Massachusetts Signs Comprehensive Climate Bill into Law

On 11 August, 2022, Massachusetts Governor Charlie Baker signed into law An Act Driving Clean Energy and Offshore Wind. The wide-ranging legislation includes a ban on sales of new internal combustion engine cars that starts in 2035, removes cost caps on offshore wind projects, removes constraints on net metering for small-scale solar, allows 10 municipalities to pilot bans on gas in new construction, and other provisions (for a more complete accounting see the 26 July U.S. Energy Transition Report). Governor Baker’s signature of the bill is notable given his party affiliation (Republican). At the federal level Republicans have uniformly voted against strong incentives for clean energy and decarbonization mandates, with all 50 Republican senators voting against the Inflation Reduction Act. However, as Massachusetts is a state that leans heavily towards the Democratic Party many of Baker’s policy positions are much more nuanced and moderate than those of Republicans in other states.

News coverage: Mass. enacts sweeping climate and energy law (E&E News)

Magnis Energy Begins Production at New York Battery Factory

Magnis Energy has announced the beginning of operation at its 22,000 square meter factory in Endicott, New York. According to pv magazine the company expects to reach 1 gigawatt-hour of annual battery cell production in 2023, on its way to ramping to 1.8 GWh on an undefined timeline. This is a much smaller scale than the battery factories by Panasonic, SK Innovation, and LG that are coming online to serve EV makers. Magnis’ batteries are based on a bio-mineralized lithium manganese phosphate cathode technology, which does not contain nickel or cobalt.

Source: Magnis Energy begins production at US battery gigafactory

California Adopts Offshore Wind Planning Goal

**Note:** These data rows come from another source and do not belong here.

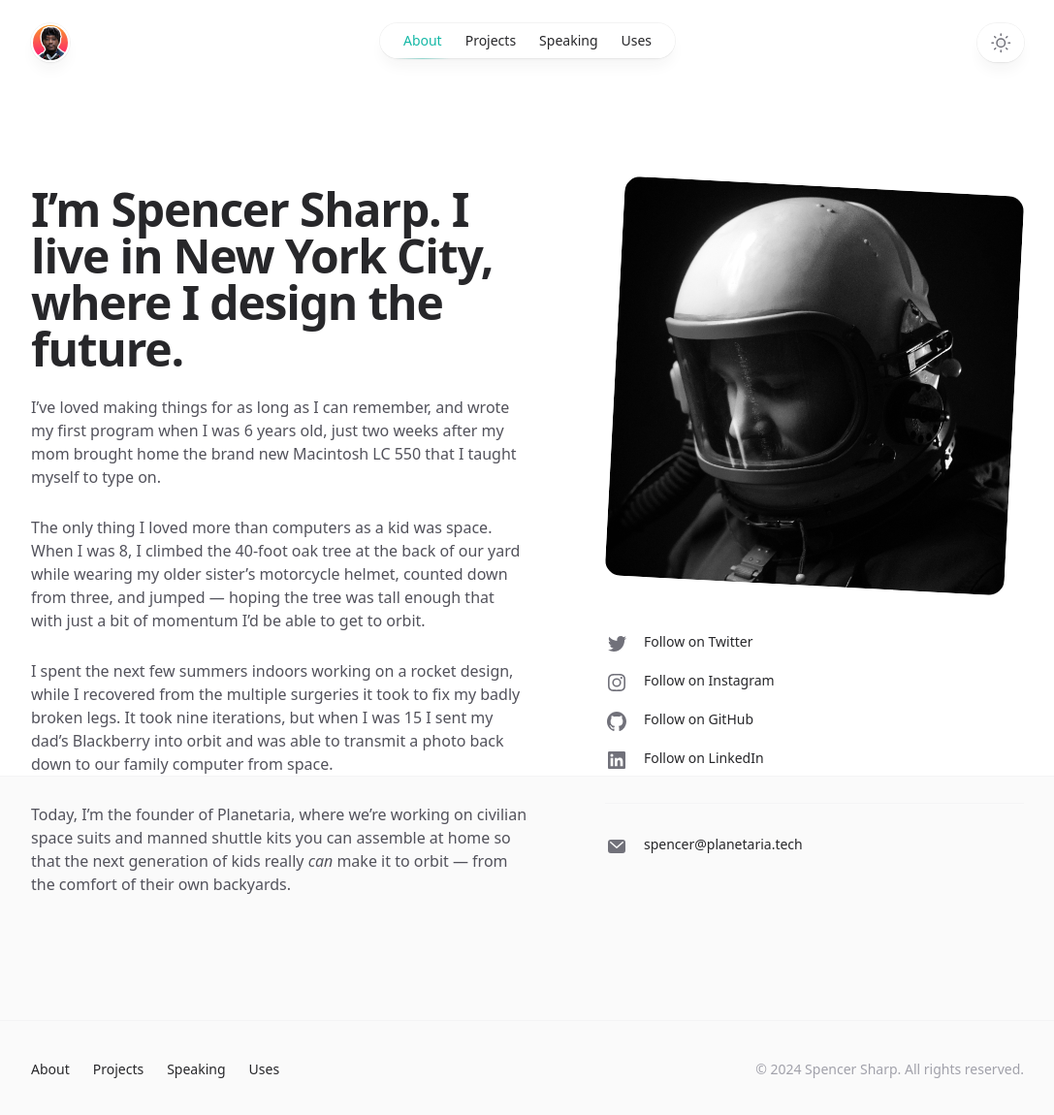
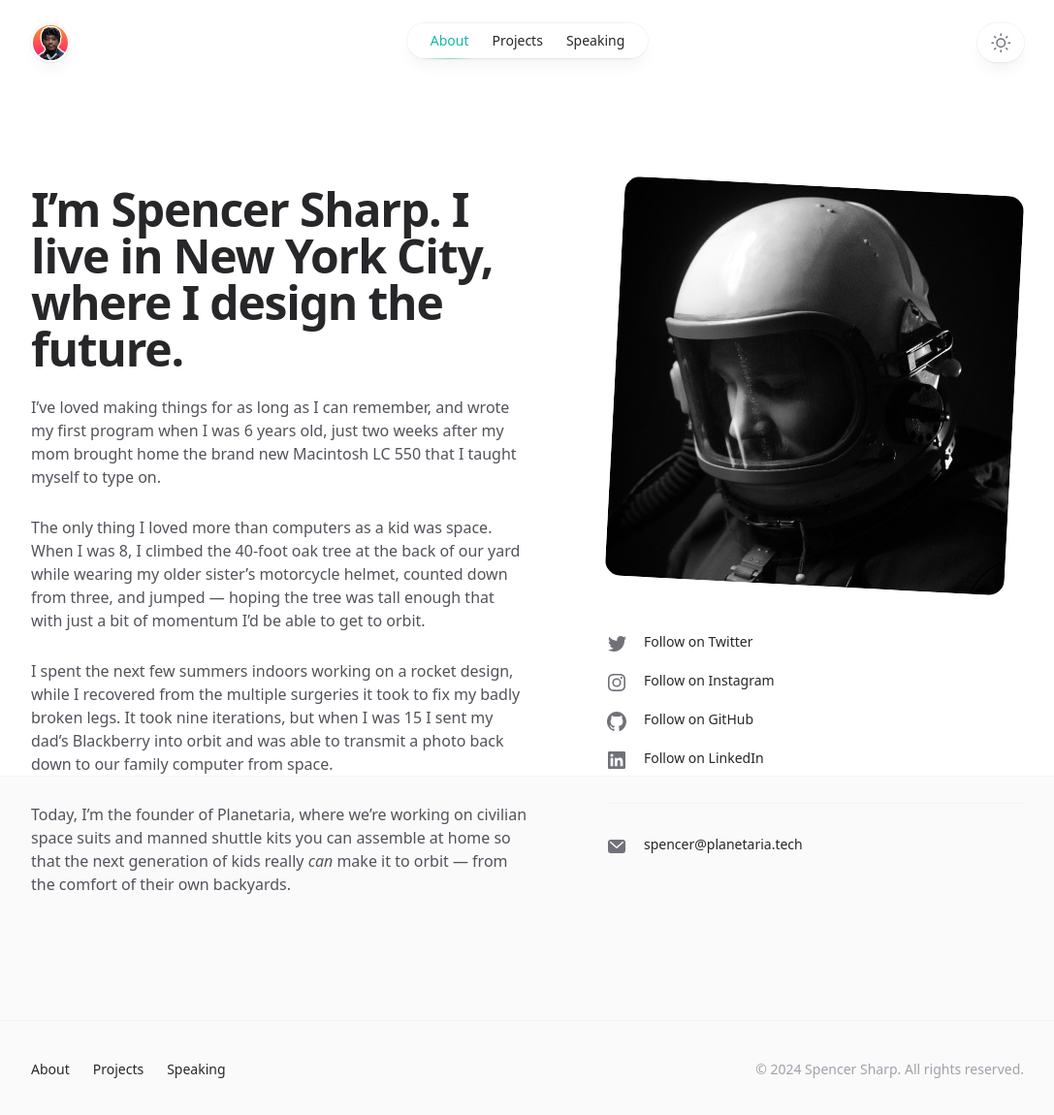
Before and after one commit to cfatrane/portfolio, a Next.js app: page /about in a window 1280 px wide. Shown: the top 1150 px of the page at 97% size, without its empty margins (96-1183 px from the left). Built offline with nearby package versions, Linux system fonts and the light colour scheme; no server answers.

Commit message:
remove uses

```diff
--- a/src/components/Footer.tsx
+++ b/src/components/Footer.tsx
@@ -32,8 +32,6 @@ export function Footer() {
                 <NavLink href="/projects">Projects</NavLink>
 
                 <NavLink href="/speaking">Speaking</NavLink>
-
-                <NavLink href="/uses">Uses</NavLink>
               </div>
 
               <p className="text-sm text-zinc-400 dark:text-zinc-500">
--- a/src/components/Header.tsx
+++ b/src/components/Header.tsx
@@ -145,8 +145,6 @@ function MobileNavigation(
                 <MobileNavItem href="/projects">Projects</MobileNavItem>
 
                 <MobileNavItem href="/speaking">Speaking</MobileNavItem>
-
-                <MobileNavItem href="/uses">Uses</MobileNavItem>
               </ul>
             </nav>
           </Popover.Panel>
@@ -195,8 +193,6 @@ function DesktopNavigation(props: React.ComponentPropsWithoutRef<"nav">) {
         <NavItem href="/projects">Projects</NavItem>
 
         <NavItem href="/speaking">Speaking</NavItem>
-
-        <NavItem href="/uses">Uses</NavItem>
       </ul>
     </nav>
   );
```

The California Energy Commission has adopted preliminary planning goals for the state to deploy 2 – 5 gigawatts of offshore wind by 2030, and 25 gigawatts by 2045. This is an increase from previous goals to deploy 10 – 15 gigawatts by 2045. The move was made in response to 2021 legislation to directed the commission to develop planning goals for offshore wind and a strategic plan to develop the resource in waters off its coast. In 2021, Governor Newsom opened the state’s coastline to offshore wind development, but the West Coast’s offshore wind industry remains years behind the East Coast’s.

Source: CEC Adopts Historic California Offshore Wind Goals, Enough to Power Upwards of 25 Million Homes (California Energy Commission)